#### ASSIGNMENT
State the count of lines below in which the word "during" appears, and add nothing.

#### PROVIDED INFORMATION
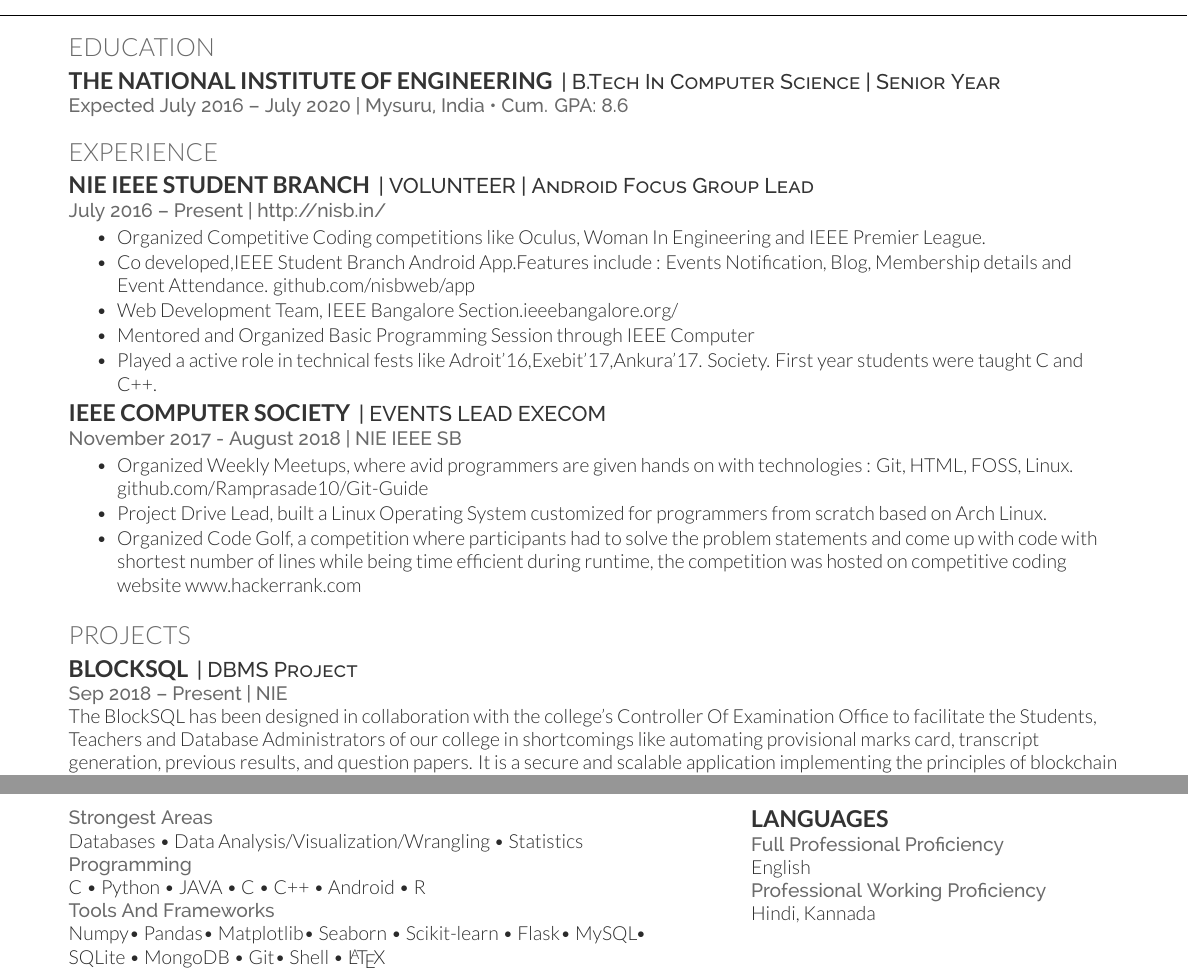
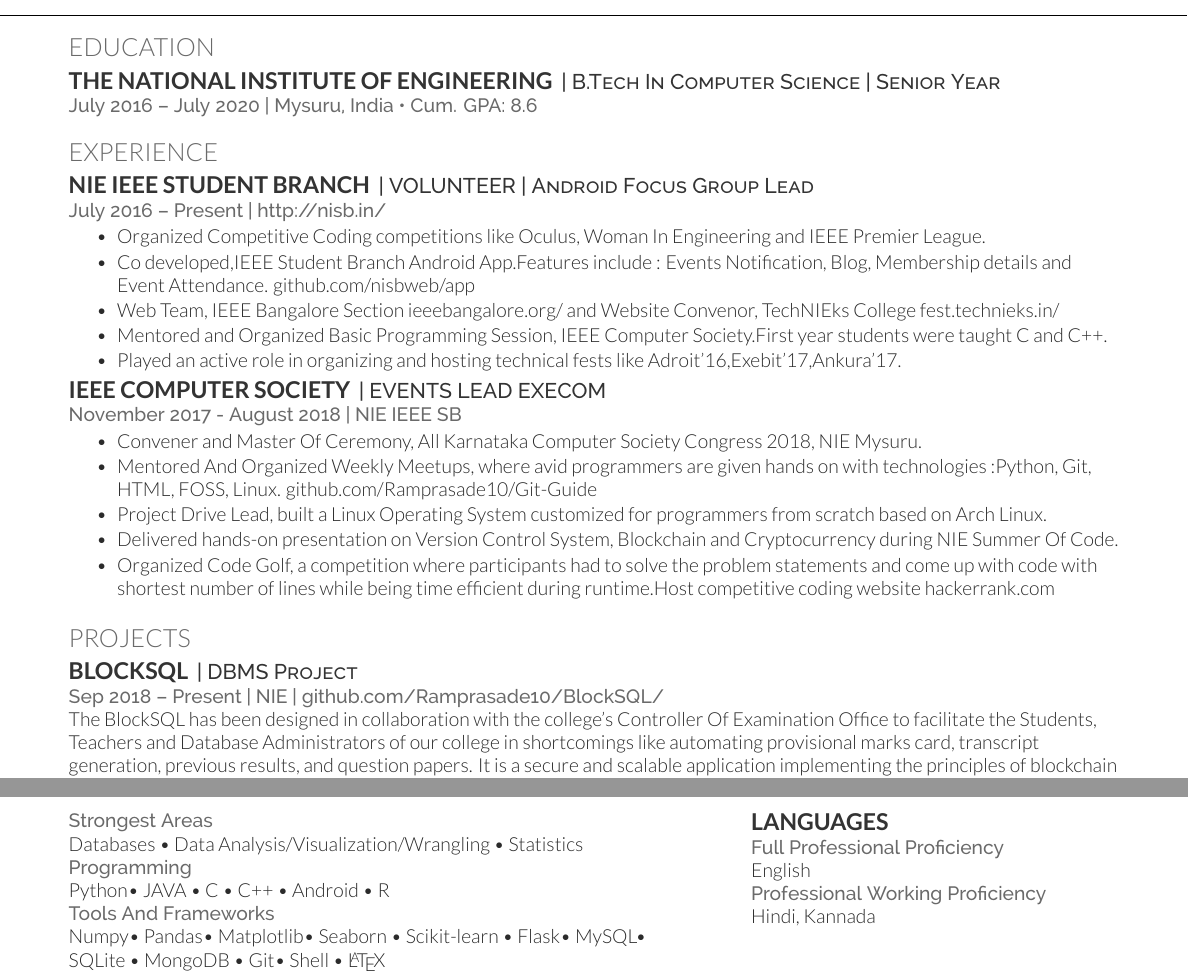
Before and after one commit to Ramprasade10/Ramprasad_Resume_LaTeX, a LaTeX CV (main.tex): two parts of pages 1 and 2 of 2, joined at a grey line, cut so that both start at the same text. Compiled offline with XeLaTeX.

Commit message:
Ramprasad_Resume_V1.1

```diff
--- a/main.tex
+++ b/main.tex
@@ -83,7 +83,7 @@
 \section{Education}
 \runsubsection{The National Institute of Engineering}
 \descript{| B.Tech In Computer Science | Senior Year}
-\location{Expected July 2016 – July 2020 | Mysuru, India \textbullet{} Cum. GPA: 8.6}
+\location{July 2016 – July 2020 | Mysuru, India \textbullet{} Cum. GPA: 8.6}
 \sectionsep
 
 \section{Experience}
@@ -98,10 +98,9 @@ and IEEE Premier League.
 \item Co developed,IEEE Student Branch Android App.Features include : Events
 Notification, Blog, Membership details and Event Attendance.
 \href{https://www.github.com/nisbweb/app}{github.com/nisbweb/app}
-\item Web Development Team, IEEE Bangalore Section.\href{https://www.ieeebangalore.org/}{ieeebangalore.org/}
-\item Mentored and Organized Basic Programming Session through IEEE Computer
-\item Played a active role in technical fests like Adroit'16,Exebit'17,Ankura'17.
-Society. First year students were taught C and C++.
+\item Web Team, IEEE Bangalore Section \href{https://www.ieeebangalore.org/}{ieeebangalore.org/} and Website Convenor, TechNIEks College fest.\href{https://www.technieks.in/}{technieks.in/}
+\item Mentored and Organized Basic Programming Session, IEEE Computer Society.First year students were taught C and C++.
+\item Played an active role in organizing and hosting technical fests like Adroit'16,Exebit'17,Ankura'17.
 \end{tightemize}
 \sectionsep
 
@@ -109,11 +108,13 @@ Society. First year students were taught C and C++.
 \descript{| EVENTS LEAD EXECOM }
 \location{November 2017 - August 2018 | NIE IEEE SB}
 \begin{tightemize}
-\item Organized Weekly Meetups, where avid programmers are given hands on with
-technologies : Git, HTML, FOSS, Linux. \href{https://github.com/Ramprasade10/Git-Guide}{github.com/Ramprasade10/Git-Guide}
+\item Convener and Master Of Ceremony, All Karnataka Computer Society Congress 2018, NIE Mysuru.
+\item Mentored And Organized Weekly Meetups, where avid programmers are given hands on with
+technologies :Python, Git, HTML, FOSS, Linux. \href{https://github.com/Ramprasade10/Git-Guide}{github.com/Ramprasade10/Git-Guide}
 \item Project Drive Lead, built a Linux Operating System customized for programmers from scratch based on Arch Linux.
+\item Delivered hands-on presentation on Version Control System,  Blockchain and Cryptocurrency during NIE Summer Of Code.
 \item Organized Code Golf, a competition where participants had to solve the problem statements and come up with code with shortest number of
-lines while being time efficient during runtime, the competition was hosted on competitive coding website www.hackerrank.com
+lines while being time efficient during runtime.Host competitive coding website hackerrank.com
 \end{tightemize}
 \sectionsep
 
@@ -125,7 +126,7 @@ lines while being time efficient during runtime, the competition was hosted on c
 
 \runsubsection{BlockSQL}
 \descript{| DBMS Project}
-\location{Sep 2018 – Present | NIE}
+\location{Sep 2018 – Present | NIE | \href {https://github.com/Ramprasade10/BlockSQL/}{github.com/Ramprasade10/BlockSQL/}}
 The BlockSQL has been designed in collaboration with the college's Controller Of Examination Office to facilitate the Students, Teachers and Database Administrators of our college in  shortcomings like automating provisional marks card, transcript generation, previous results, and question papers. It is a secure and scalable application implementing the principles of blockchain into database to ensure data integrity and consistency to help smoothen the operations at the COE’s office.
 Data Analysis and visualization is used to generate useful graphs and metrics about student performance using matplotlib library from the provided data.
 Technologies Used: Python(Flask,pdfkit,PyPDF2, passlib, pathlib, smtplib), SQLite3, matplotlib, tabula(Data Wrangling).
@@ -207,7 +208,7 @@ Technologies Used : Android, SQLite DB.
 \location{Strongest Areas}
 Databases \textbullet{}    Data Analysis/Visualization/Wrangling \textbullet{} Statistics \\
 \location{Programming}
-C \textbullet{} Python \textbullet{} JAVA \textbullet{} C \textbullet{} C++ \textbullet{} Android \textbullet{} R \\
+Python\textbullet{} JAVA \textbullet{} C \textbullet{} C++ \textbullet{} Android \textbullet{} R \\
 \location{Tools And Frameworks}
 Numpy\textbullet{} Pandas\textbullet{} Matplotlib\textbullet{} Seaborn \textbullet{} Scikit-learn \textbullet{} Flask\textbullet{} MySQL\textbullet{} SQLite \textbullet{} MongoDB \textbullet{} Git\textbullet{} Shell \textbullet{} \LaTeX\
 \sectionsep
```
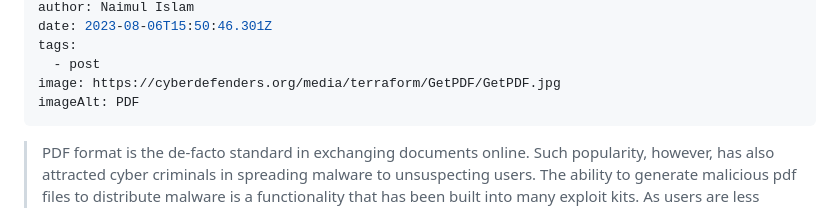
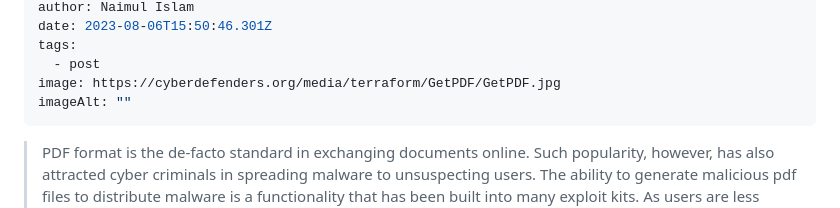
Before and after one commit to NaimulIslam9m/11ty-Blog, a Markdown page: src/blog/2023-08-06-getpdf.md, the part around the change. Drawn GitHub-style.

Commit message:
Update Blog “2023-08-06-getpdf”

```diff
--- a/src/blog/2023-08-06-getpdf.md
+++ b/src/blog/2023-08-06-getpdf.md
@@ -11,7 +11,7 @@ date: 2023-08-06T15:50:46.301Z
 tags:
   - post
 image: https://cyberdefenders.org/media/terraform/GetPDF/GetPDF.jpg
-imageAlt: PDF
+imageAlt: ""
 ---
 > PDF format is the de-facto standard in exchanging documents online. Such popularity, however, has also attracted cyber criminals in spreading malware to unsuspecting users. The ability to generate malicious pdf files to distribute malware is a functionality that has been built into many exploit kits. As users are less cautious about opening PDF files, the malicious PDF file has become quite a successful attack vector.
 > The network traffic is captured in lala.pcap contains network traffic related to a typical malicious PDF file attack, in which an unsuspecting user opens a compromised web page, which redirects the user’s web browser to a URL of a malicious PDF file. As the PDF plug-in of the browser opens the PDF, the unpatched version of Adobe Acrobat Reader is exploited and, as a result, downloads and silently installs malware on the user’s machine.
```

#### RESPONSE AREA
4